This Government’s fourth budget entitled “Pursuing our transformative journey” was delivered with a deep sense of enthusiasm and optimism. As expected, this year’s budget is a continuation of the vision to transform Mauritius into a high income economy. Key priorities remain social welfare and modernisation of infrastructure. Other landmark measures this year include the tax reforms in the Global business sector and strong signs of a gradual opening up to foreigners. The budget further adds on the building blocks of sustainability where fiscal prudence and institutional reforms will preserve the past achievements and continue our competitive positioning as a financial and regional hub. From an economic outlook perspective, the 2018-19 budget is expected to pursue a controlled path in terms of macroeconomic fundamentals, with growth forecast of 4.1%, a budget deficit of 3.2% and public sector debt of 63.4%.
Social inclusiveness: Socio economic welfare remains high on the Government’s agenda. Youth employability is enhanced through apprenticeship programmes and a new SME employment scheme. On the productivity side, a fresh “work@home” scheme with tax incentives for employers is being introduced. Education expenditure continues to feature prominently. The unacceptably high level of fatalities on our roads is being tackled in the form of significantly higher fines, revocation of driving licences and the introduction of probationary driving licences for new drivers.

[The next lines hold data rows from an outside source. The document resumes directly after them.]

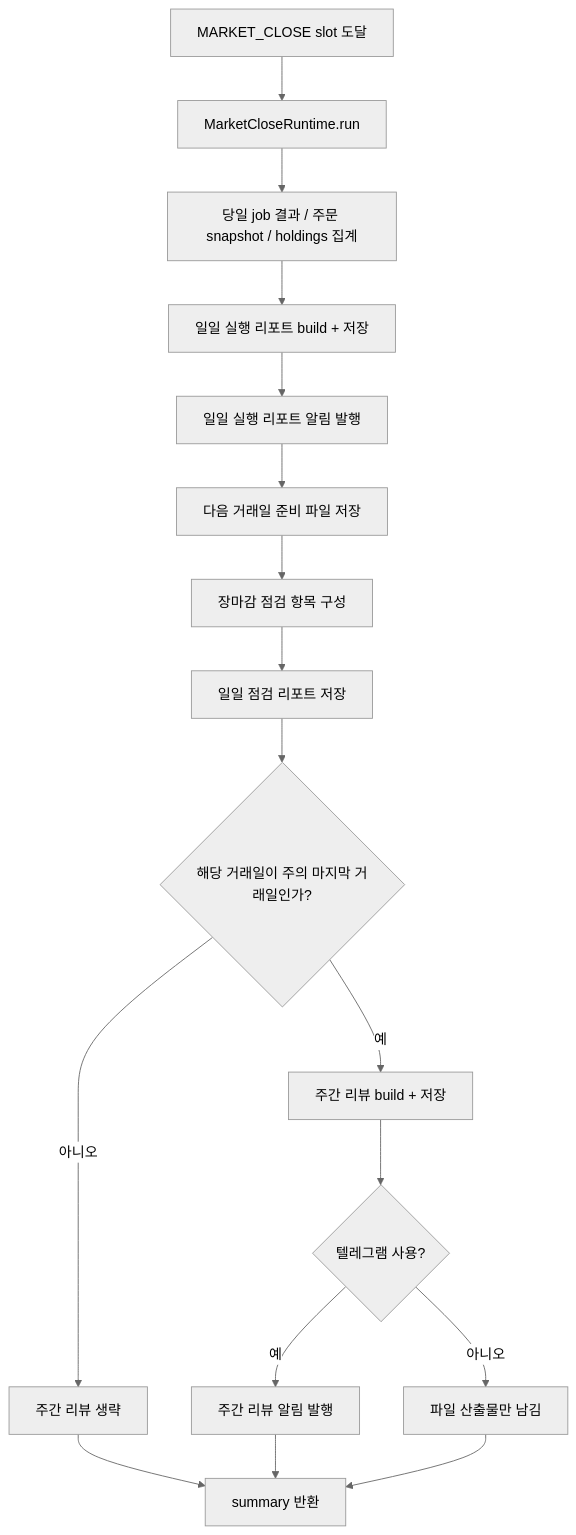
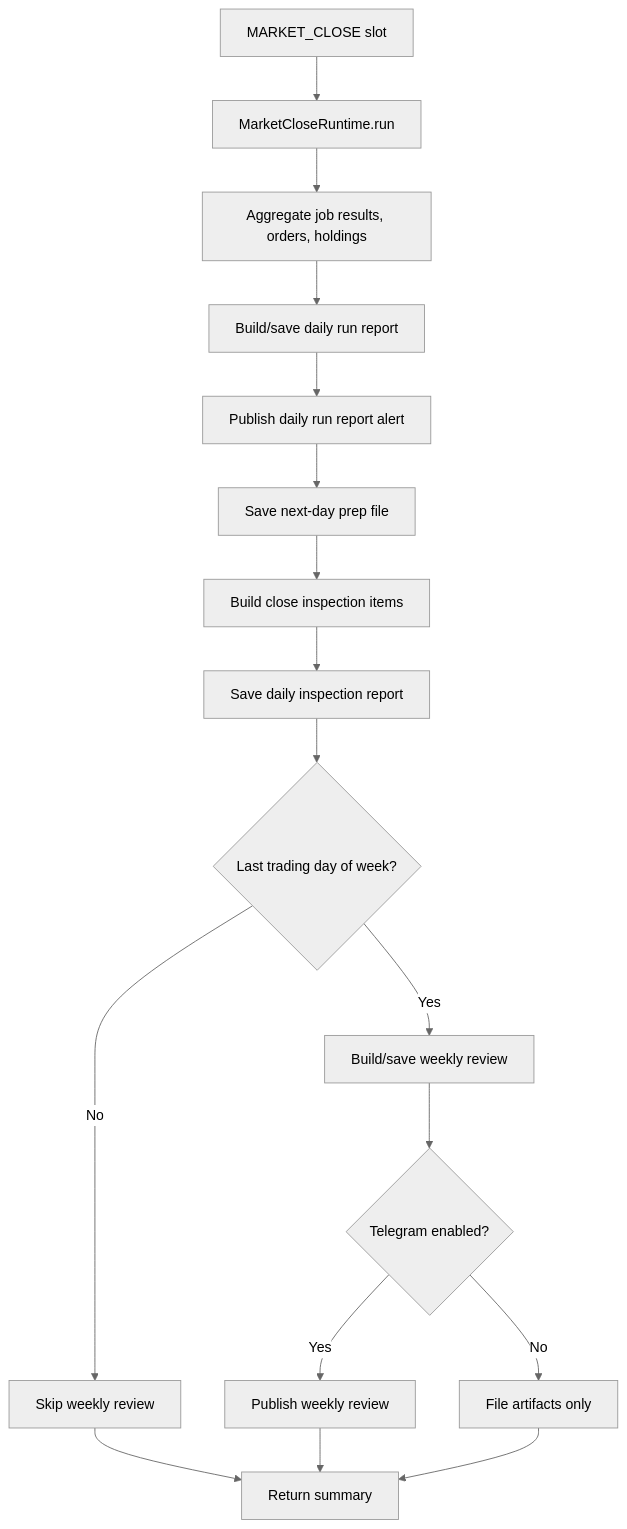
Before and after one commit to MQ813/AutoTrade: the sixth of 7 diagrams in docs/cli_run_continuous_flow.md, drawn with Mermaid (neutral theme). The commit also changed other lines of this file and 17 other files, not shown here.

````diff
--- a/docs/cli_run_continuous_flow.md
+++ b/docs/cli_run_continuous_flow.md
@@ -106,19 +102,19 @@
 ```mermaid
 flowchart TD
-    A[MARKET_CLOSE slot 도달] --> B[MarketCloseRuntime.run]
-    B --> C[당일 job 결과 / 주문 snapshot / holdings 집계]
-    C --> D[일일 실행 리포트 build + 저장]
-    D --> E[일일 실행 리포트 알림 발행]
-    E --> F[다음 거래일 준비 파일 저장]
-    F --> G[장마감 점검 항목 구성]
-    G --> H[일일 점검 리포트 저장]
-    H --> I{해당 거래일이 주의 마지막 거래일인가?}
-    I -->|아니오| J[주간 리뷰 생략]
-    I -->|예| K[주간 리뷰 build + 저장]
-    K --> L{텔레그램 사용?}
-    L -->|예| M[주간 리뷰 알림 발행]
-    L -->|아니오| N[파일 산출물만 남김]
-    J --> O[summary 반환]
+    A[MARKET_CLOSE slot] --> B[MarketCloseRuntime.run]
+    B --> C[Aggregate job results, orders, holdings]
+    C --> D[Build/save daily run report]
+    D --> E[Publish daily run report alert]
+    E --> F[Save next-day prep file]
+    F --> G[Build close inspection items]
+    G --> H[Save daily inspection report]
+    H --> I{Last trading day of week?}
+    I -->|No| J[Skip weekly review]
+    I -->|Yes| K[Build/save weekly review]
+    K --> L{Telegram enabled?}
+    L -->|Yes| M[Publish weekly review]
+    L -->|No| N[File artifacts only]
+    J --> O[Return summary]
     M --> O
     N --> O
 ```
````
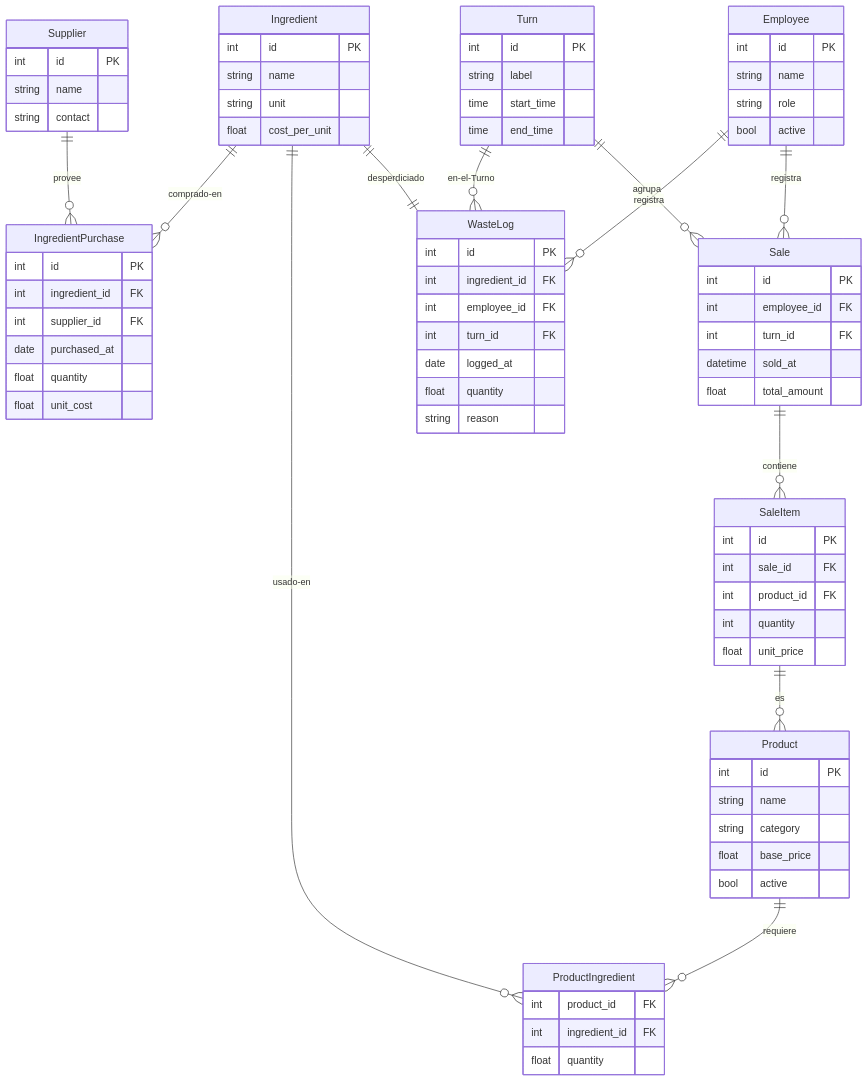
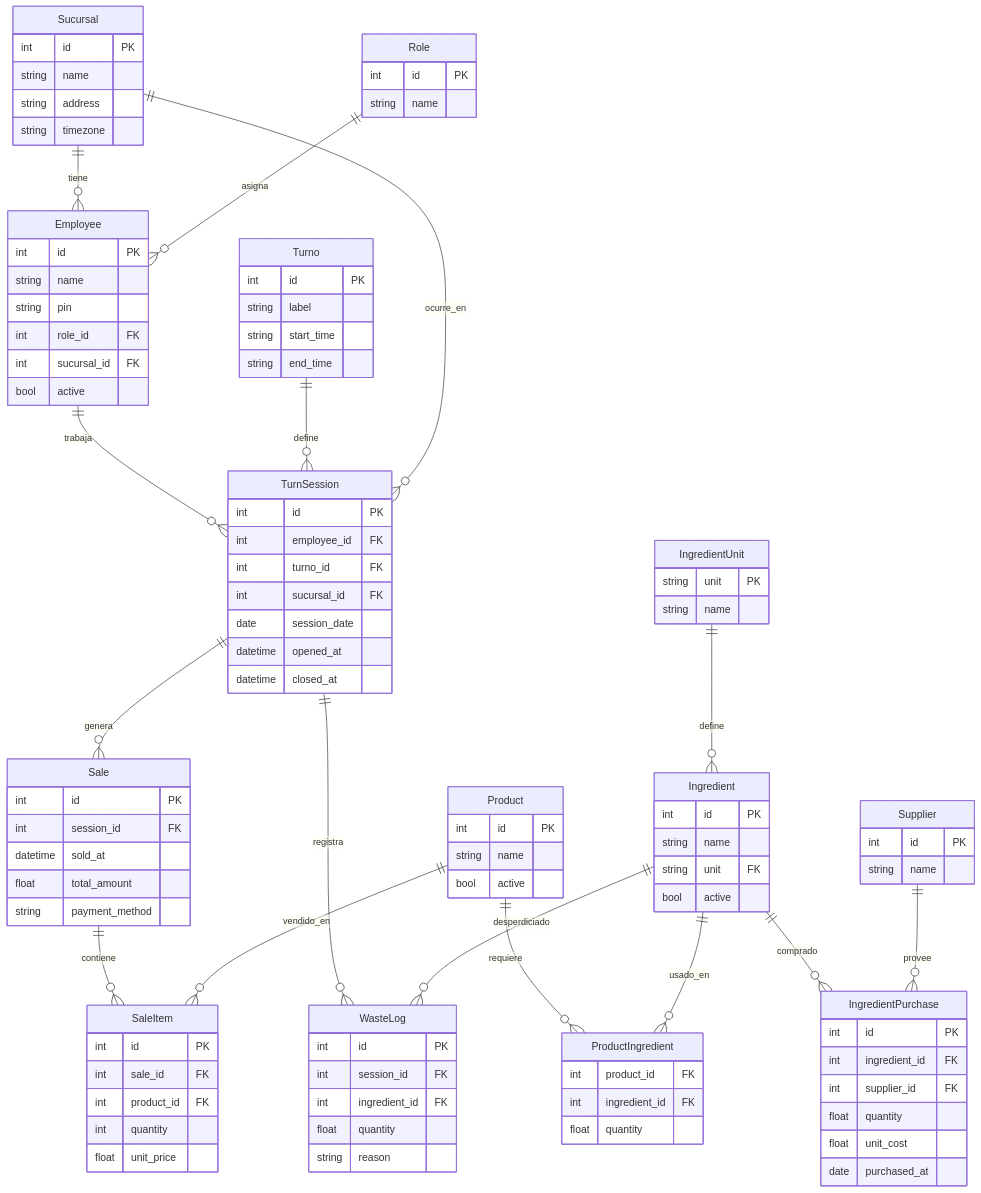
One commit to Arustico/coffee-kpi-dashboard changed the diagram in doc/doc-modelo-datos.md. Above: the diagram before and after it, drawn with Mermaid. The commit also changed other lines of this file, not shown here.

Commit message:
Mejora el ERD y tablas que construyen la lógica de la APP

````diff
--- a/doc/doc-modelo-datos.md
+++ b/doc/doc-modelo-datos.md
@@ -71,68 +89,76 @@
 ```mermaid
 erDiagram
+
+    Sucursal ||--o{ Employee : tiene
+    Role ||--o{ Employee : asigna
+
+    Employee ||--o{ TurnSession : trabaja
+    Turno ||--o{ TurnSession : define
+    Sucursal ||--o{ TurnSession : ocurre_en
+
+    TurnSession ||--o{ Sale : genera
+    Sale ||--o{ SaleItem : contiene
+
+    Product ||--o{ SaleItem : vendido_en
+    Product ||--o{ ProductIngredient : requiere
+    Ingredient ||--o{ ProductIngredient : usado_en
+
+    Ingredient ||--o{ IngredientPurchase : comprado
     Supplier ||--o{ IngredientPurchase : provee
-    Supplier {
+
+    TurnSession ||--o{ WasteLog : registra
+    Ingredient ||--o{ WasteLog : desperdiciado
+
+    IngredientUnit ||--o{ Ingredient : define
+
+    %% Tablas
+
+    Sucursal {
         int id PK
         string name
-        string contact
+        string address
+        string timezone
     }
-    Ingredient ||--o{ IngredientPurchase : comprado-en
-    Ingredient ||--o{ ProductIngredient : usado-en
-    Ingredient ||--|| WasteLog : desperdiciado
-    Ingredient {
+
+    Role {
         int id PK
         string name
-        string unit
-        float cost_per_unit
     }
-    
-    Turn ||--o{ WasteLog : en-el-Turno
-    Turn ||--o{ Sale : agrupa
-    Turn {
-        int id PK
-        string label
-        time start_time
-        time end_time
-    }
-    
-    Employee ||--o{ WasteLog : registra
-    Employee ||--o{ Sale : registra
+
     Employee {
         int id PK
         string name
-        string role
+        string pin
+        int role_id FK
+        int sucursal_id FK
         bool active
     }
-    
-    IngredientPurchase {
+
+    Turno {
         int id PK
-        int ingredient_id FK
-        int supplier_id FK
-        date purchased_at
-        float quantity
-        float unit_cost    
+        string label
+        string start_time
+        string end_time
     }
-    
-    WasteLog {
+
+    TurnSession {
         int id PK
-        int ingredient_id FK
         int employee_id FK
-        int turn_id FK
-        date logged_at 
-        float quantity
-        string reason
+        int turno_id FK
+        int sucursal_id FK
+        date session_date
+        datetime opened_at
+        datetime closed_at
     }
-    
-    Sale ||--o{ SaleItem : contiene
+
     Sale {
         int id PK
-        int employee_id FK
-        int turn_id FK
+        int session_id FK
         datetime sold_at
         float total_amount
+        string payment_method
     }
-    
-    SaleItem ||--o{ Product : es
+
     SaleItem {
         int id PK
         int sale_id FK
@@ -140,20 +166,50 @@
         int quantity
         float unit_price
     }
-    
-    Product ||--o{ ProductIngredient : requiere
-    Product{
+
+    Product {
         int id PK
         string name
-        string category
-        float base_price
         bool active
     }
-    
-    ProductIngredient{
+
+    ProductIngredient {
         int product_id FK
         int ingredient_id FK
-        float quantity    
+        float quantity
     }
 
+    Ingredient {
+        int id PK
+        string name
+        string unit FK
+        bool active
+    }
+
+    IngredientUnit {
+        string unit PK
+        string name
+    }
+
+    Supplier {
+        int id PK
+        string name
+    }
+
+    IngredientPurchase {
+        int id PK
+        int ingredient_id FK
+        int supplier_id FK
+        float quantity
+        float unit_cost
+        date purchased_at
+    }
+
+    WasteLog {
+        int id PK
+        int session_id FK
+        int ingredient_id FK
+        float quantity
+        string reason
+    }
 ```
````
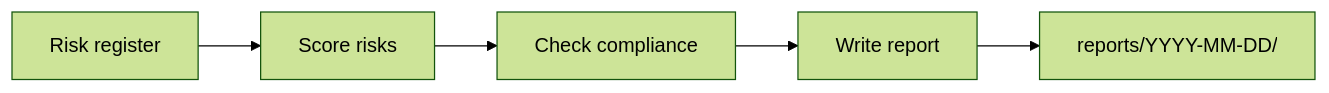
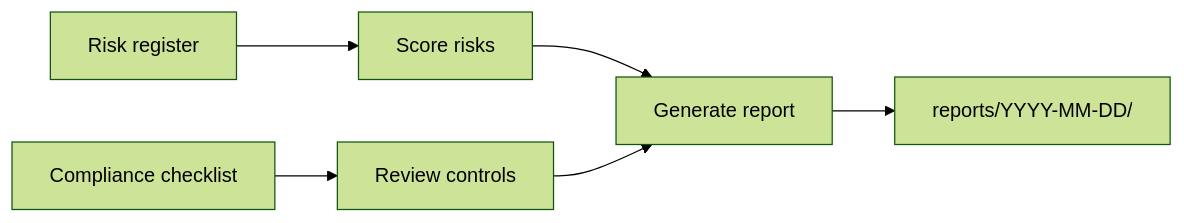
The fifth of 6 diagrams in README.md (Speed-boo3/grc-project), drawn with Mermaid (forest theme) before and after one commit. The commit also changed other lines of this file, not shown here.

Commit message:
Rewrite README: cleaner structure, better diagrams, output examples

````diff
--- a/README.md
+++ b/README.md
@@ -142,7 +188,7 @@
 ```mermaid
 flowchart LR
     A[Risk register] --> B[Score risks]
-    B --> C[Check compliance]
-    C --> D[Write report]
-    D --> E[reports/YYYY-MM-DD/]
+    C[Compliance checklist] --> D[Review controls]
+    B & D --> E[Generate report]
+    E --> F[reports/YYYY-MM-DD/]
 ```
````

Alleviation of the tax burden: The application of a one tax rate which was hailed as being simple and easy to apply, is no longer seen as being equitable. A fresh tax band of 10% is being introduced largely for the benefit of the middle income group, earning up to MUR650,000 p.a. The first MUR305,000 of income is exempt.
Financial Sector reforms: We have finally bowed down to international pressure on our global sector: GBC2s will disappear and fiscal regime for both domestic and global business companies will be harmonised.
Opening up to foreigners: Mauritius officially opens up to the world by enticing foreign HNWIs to obtain citizenship and Mauritian passports against payment of USD 1m and USD500k respectively. This is likely to generate fresh revenue for the public coffers, whilst ensuring Mauritius remains a destination of choice. Other schemes announced to this effect are a Foreign Manpower Scheme and a new package of facilities to attract foreign retirees.
Public infrastructure: The modernisation of our public infrastructure and regeneration which started in 2015 is well on track, with committed investments in the metro project, expansion of the road networks and development of smart cities.
Managing a transformation requires a slow but sure approach, or does it depend on what lies ahead?
The public accounts indicate a dependency on grants to achieve a 3.2% deficit as the country transforms itself from a services economy to an integrated business platform. In years ahead, harsh realities will emerge, such as spare asset capacity emerging from the contraction of the sugar sector, excess liquidity, an ageing population and a falling birth rate. The vision of a high income country by 2023, with a GDP per capita of USD13,600, implies that our economy will have to grow by an average of over 6% per year. Given the forecast growth of 4.1% for next fiscal year, there will have to be new avenues of incremental economic growth to help achieve this vision in the longer term. In such a future state of affairs, one would eventually question if the pursuit of a prudent transformation will be enough? …. Or should we as a country, be bolder with less reliance on government?
Click here to download a copy of our Budget Highlights 2018/19.